Congressional leaders such as Senate Majority Whip Dick Durbin have busy campaign schedules ahead and will end up logging thousands of miles to stump for their fellow lawmakers before Election Day.
Senate Majority Whip Dick Durbin's trip to Wisconsin earlier this week demonstrated why Congressional leaders are top campaigners in October. The Illinois Senator's visit prompted a Green Bay television station to air a segment on Democratic politics the Monday after a Packers game.
At a Democratic office in Appleton, Durbin told volunteers and reporters that electing Senate candidate Rep. Tammy Baldwin is crucial to maintaining the party's Senate majority. The local NBC affiliate dubbed its leading news story "Another Big-Name Politician Comes to Wisconsin."
Durbin spent two days in the Badger State, one of more than a half-dozen states he plans to visit in the coming weeks.
The No. 2 Senate Democrat is not alone in his efforts. House and Senate leaders are among the most versatile and tenacious campaigners in both parties, planning to log hundreds of hours and thousands of miles this fall to help their colleagues and bolster the strength of their caucuses. They are utility infielders - players who can come into the game at any position to help the team - and power sluggers whose political value soars above that of rank-and-file Members.

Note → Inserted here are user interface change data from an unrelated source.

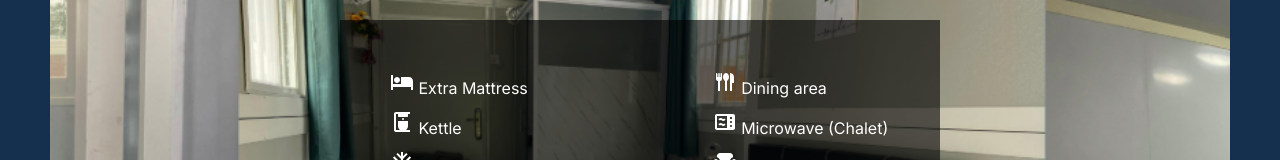
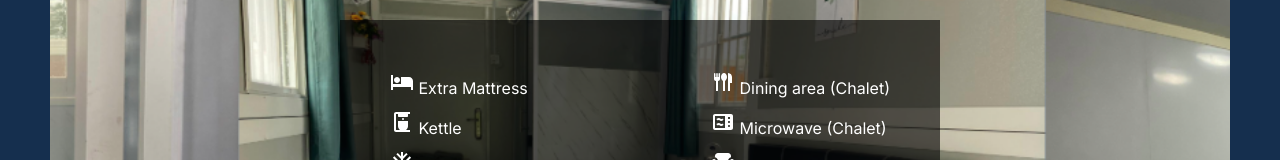
Before and after one commit to 1dylan1/seaside-paradise, a React (Vite) app: page / in a window 1280 px wide. Shown: the part 1846-2006 px from the top of the page. Built offline with nearby package versions, Linux system fonts and the light colour scheme; a web font is replaced by a local one.

Commit message:
change dining area info

```diff
--- a/src/pages/Landing.tsx
+++ b/src/pages/Landing.tsx
@@ -216,7 +216,7 @@ export default function Landing() {
                                 <Typography color="white" sx={{paddingBottom: "10px"}}> <AcUnitIcon/> Air Conditioning</Typography>
                                 <Typography color="white" sx={{paddingBottom: "10px"}}> <AirIcon/> Hair Dryer</Typography>
                                 <Typography color="white" sx={{paddingBottom: "10px"}}> <RamenDiningIcon/> Vending Machines</Typography>
-                                <Typography color="white" sx={{paddingBottom: "10px"}}> <FlatwareIcon/> Dining area (Single)</Typography>
+                                <Typography color="white" sx={{paddingBottom: "10px"}}> <FlatwareIcon/> Dining area (Chalet)</Typography>
                                 <Typography color="white" sx={{paddingBottom: "10px"}}> <MicrowaveIcon/> Microwave (Chalet)</Typography>
                                 <Typography color="white" sx={{paddingBottom: "10px"}}> <ChairIcon/> Sofa (Chalet)</Typography>
                                 <Typography color="white" sx={{paddingBottom: "10px"}}> <KitchenIcon/> Mini Fridge (Chalet)</Typography>
@@ -235,7 +235,7 @@ export default function Landing() {
                                     <Typography color="white" sx={{paddingBottom: "10px"}}> <RamenDiningIcon/> Vending Machines</Typography>
                                 </div>
                                 <div>
-                                    <Typography color="white" sx={{paddingBottom: "10px"}}> <FlatwareIcon/> Dining area</Typography>
+                                    <Typography color="white" sx={{paddingBottom: "10px"}}> <FlatwareIcon/> Dining area (Chalet) </Typography>
                                     <Typography color="white" sx={{paddingBottom: "10px"}}> <MicrowaveIcon/> Microwave (Chalet)</Typography>
                                     <Typography color="white" sx={{paddingBottom: "10px"}}> <ChairIcon/> Sofa (Chalet)</Typography>
                                     <Typography color="white" sx={{paddingBottom: "10px"}}> <KitchenIcon/> Mini Fridge (Chalet)</Typography>
```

A Roll Call survey of leadership offices reveals busy campaign schedules for every top-ranking Member, including Senate Majority Leader Harry Reid (D-Nev.)and Speaker John Boehner.
Boehner has already been to Oklahoma, Texas, Illinois, South Carolina, Pennsylvania and Florida, with an East Coast swing through New York up next. The Ohio Republican's focus has been on "orphan races" in states that lack a high-profile contest at the top of the ticket, or in which those ballot-topping races are less competitive for Republicans. On his last barnstorming tour, Boehner raised $4 million during the 23 days leading up to August's Republican National Convention.
Reid has space on his schedule for a few out-of-state fundraisers but plans to spend plenty of time in Nevada, where he has been trying to help Rep. Shelley Berkley unseat GOP Sen. Dean Heller. With early voting starting Oct. 20, Reid plans to attend get-out-the-vote rallies.
House Minority Leader Nancy Pelosi (D-Calif.) - one of the party's most successful campaigners - has 65 fundraising and campaign events planned in eight states and in Washington, D.C., during the next five weeks. In September, she attended 77 events in five states after an August in which she helped raise $6.8 million of the Democratic Congressional Campaign Committee's $11.6 million in contributions. September fundraising totals are not yet available for any of the leaders.
Rep. Elijah Cummings, D-Md., right, hugs Harold Schaitberger, General President of the International Association of Fire Fighters, after the Congressman spoke at the IAFF's Legislative Conference General Session at the Hyatt Regency on Capitol Hill, March 9, 2015. The day featured addresses by members of Congress and Vice President Joe Biden.